yes, that is a deliberately provocative title. And I am afraid I have little of subgstance with which to support that question. But in this, only my second post on this site, let me offer just a little bit of my current thinking.
I am not presuming the imminence anything catastrophic, like the immediate annihilation of the human race. Nor do I presume that there will be seismic changes politically,even though one might well argue that such is what is required if democracy as we have known it is going to survive.
Instead let me posit something a wee bit different, and perhaps even arrogant.
The two-party system, mediated by the ‘gatekeepers’ of the main stream media, is now obsolete, dying off.
It is possible that we will see a president elected who still fits the old models – after all, Hillary Clinton could still win Iowa, and if she does she is the likely next president. But even that “success” would be little more than a last gasp of politics as we have known it.
Unless and until those currently in political office and those seeking higher office understand that there is a hunger for a different way of politics and governance, they will do little more than preside over the demise of an ancient and no longer productive system. And either we will radically reform our current system to something that is truly democratic, or we can watch while we become either a fascist dictatorship or we degenerate into anarchy.
How do I know this?
Perhaps it is the young people who are no longer content to merely stuff envelopes and make phone calls.
Perhaps it is the many who have found freedom and empowerment through various electronic means.
It may even be some who straddle the divide between the past and the future, politicians like Brad Miller who recognize the importance of the netroots, not necessarily to the exclusion of the grass roots, but as a means of organizing and motivating people who are too often otherwise ignored, except for their votes and their money.
“We the people” is a noble sentiment. For too long we have allowed others to tell us how we should act and think politically.
Someone has to speak out.

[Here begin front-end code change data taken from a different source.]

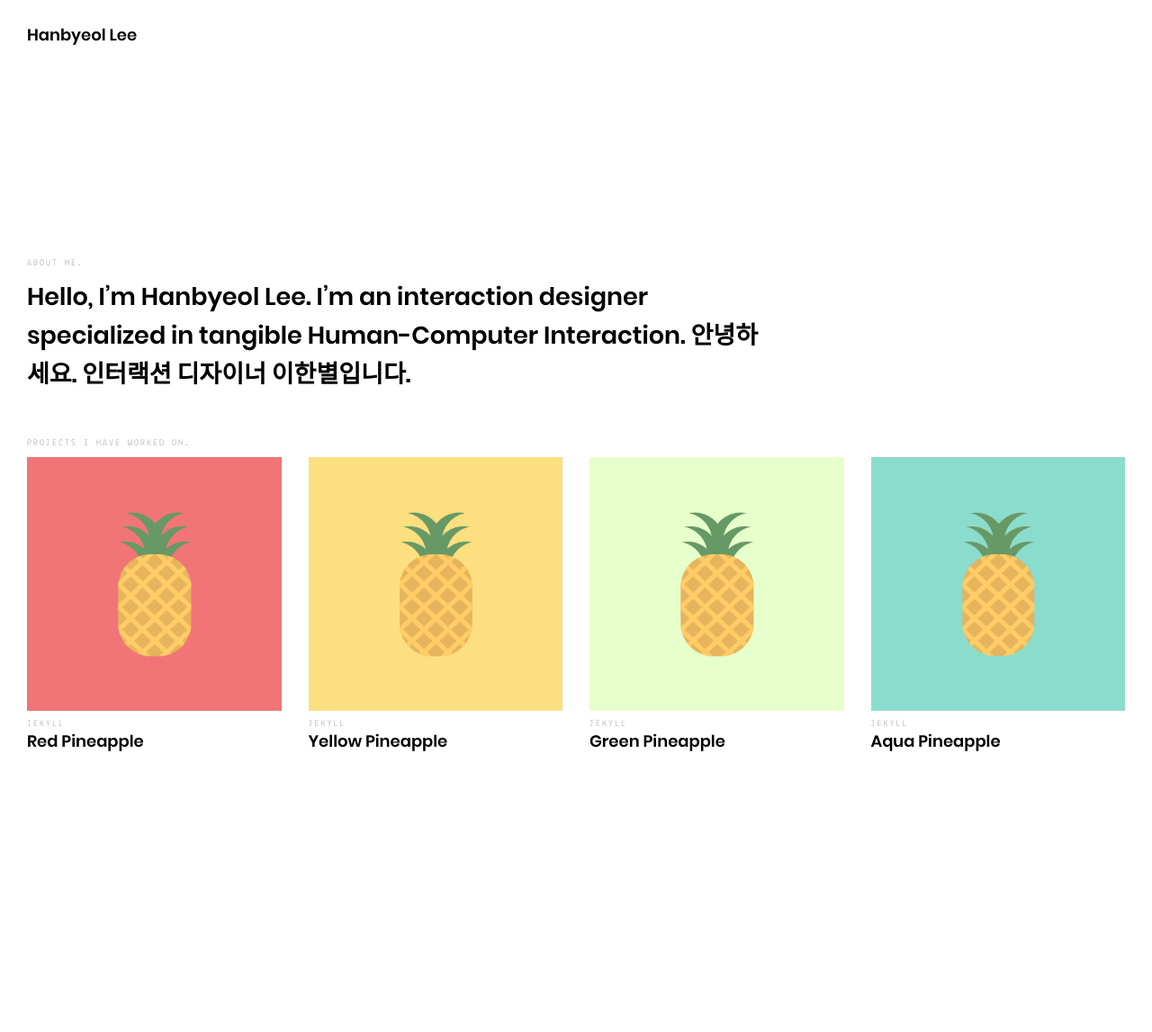
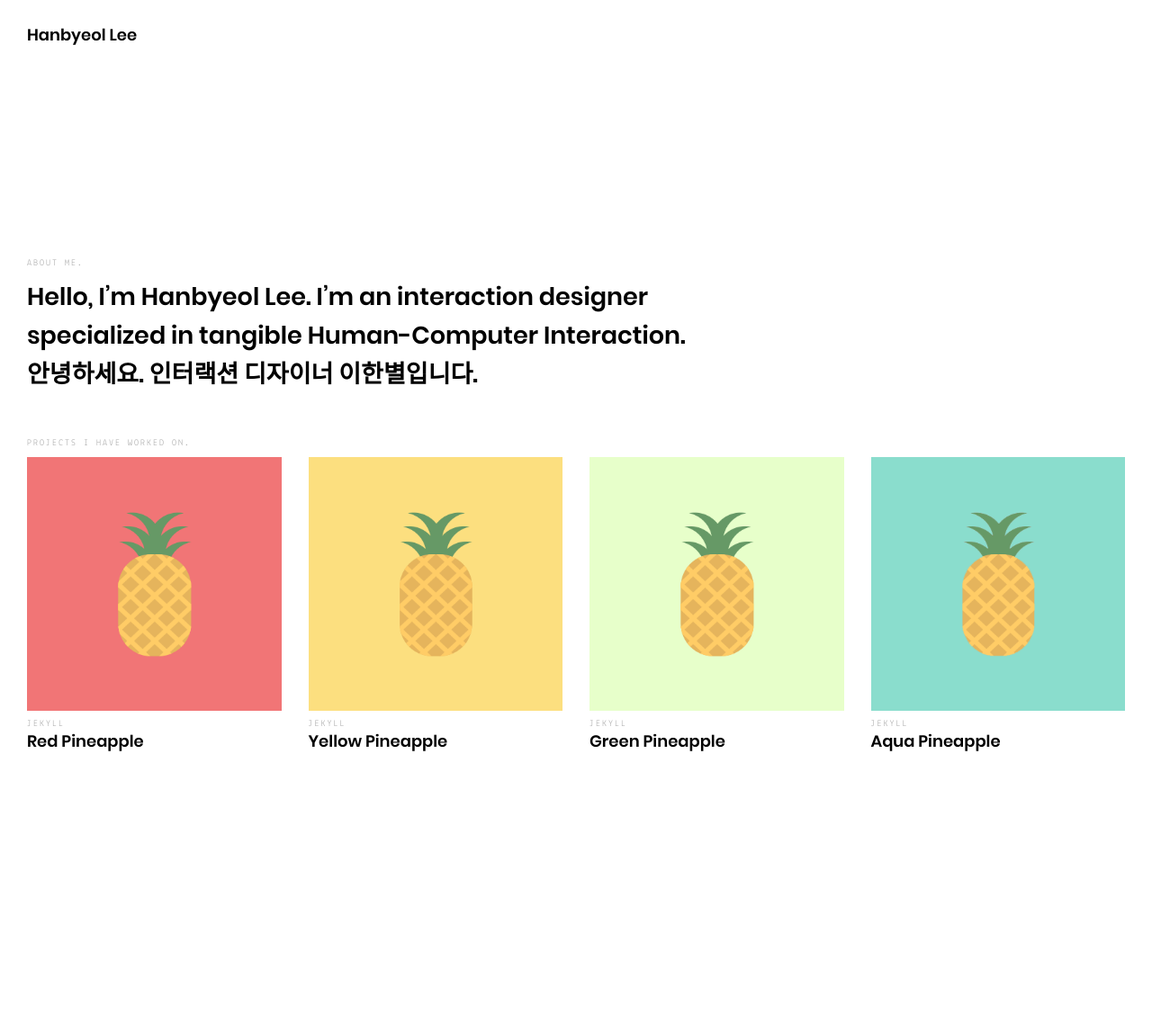
Before and after one commit to hanby-ixd/hanby-ixd.github.io, a Jekyll site: the page built from index.html, in a window 1280 px wide. Shown: the whole page at 90% size. Built offline with Jekyll 4.4.1, drawn with Linux system fonts in a browser that asks for light colours; nearby versions of some CDN libraries; library files that are not in the unit come from our copies.

Commit message:
Update _layout.scss

```diff
--- a/assets/scss/_layout.scss
+++ b/assets/scss/_layout.scss
@@ -51,7 +51,7 @@
 	@media (min-width: $breakpoint-medium) {
 		p {
 			font-size: 2.7rem;
-			max-width: 66.66666%;
+			max-width: 60%;
 		}
 	}
 }
```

Perhaps we need to lead our leaders.
When the response I receive from a sitting member of Congress after I speak out very forcefully is that s/he wished s/he didn’t so often go along to get along, there are things that need to be changed.
There is a hunger abroad in the land. It is a hunger for real leadership, for those willing to stand for something, for people willing to put themselves and their careers on the line for something beyond themselves. Why strive for power and control if you are not going to attempt to use it?
Those who may by happenstance encounter these words can provide the examples of what I mean. Certainly the cowardice of Schumer and Feinstein with respect to the Muaksey nomination is but one example, and even since there are many more to which all of us can refer.
I offer no list of particulars that have offended me. There are too many, and I fear that should I begin I would inevitably offend by what I omitted.
I know this – it is not YET too late, whether we speak of civil liberties, of global warming, of tyranny, of economic disparity, of inequity, of increasing hatred towards this government and by extension to the people who have empowered it, which ultimately means all Americans. It is not YET too late, but there is little time left.
I used to view myself as a raging centrist. No more. Consider me an extremist, and perhaps I will become little more than a nag, someone who annoyingly keeps pointing out that the emperor is naked. But I will remain silent about nothing. With whatever voice I may have I will ask why not? What I do will not matter much, but as Gandhi has said it is important that I do it anyway.
What about you?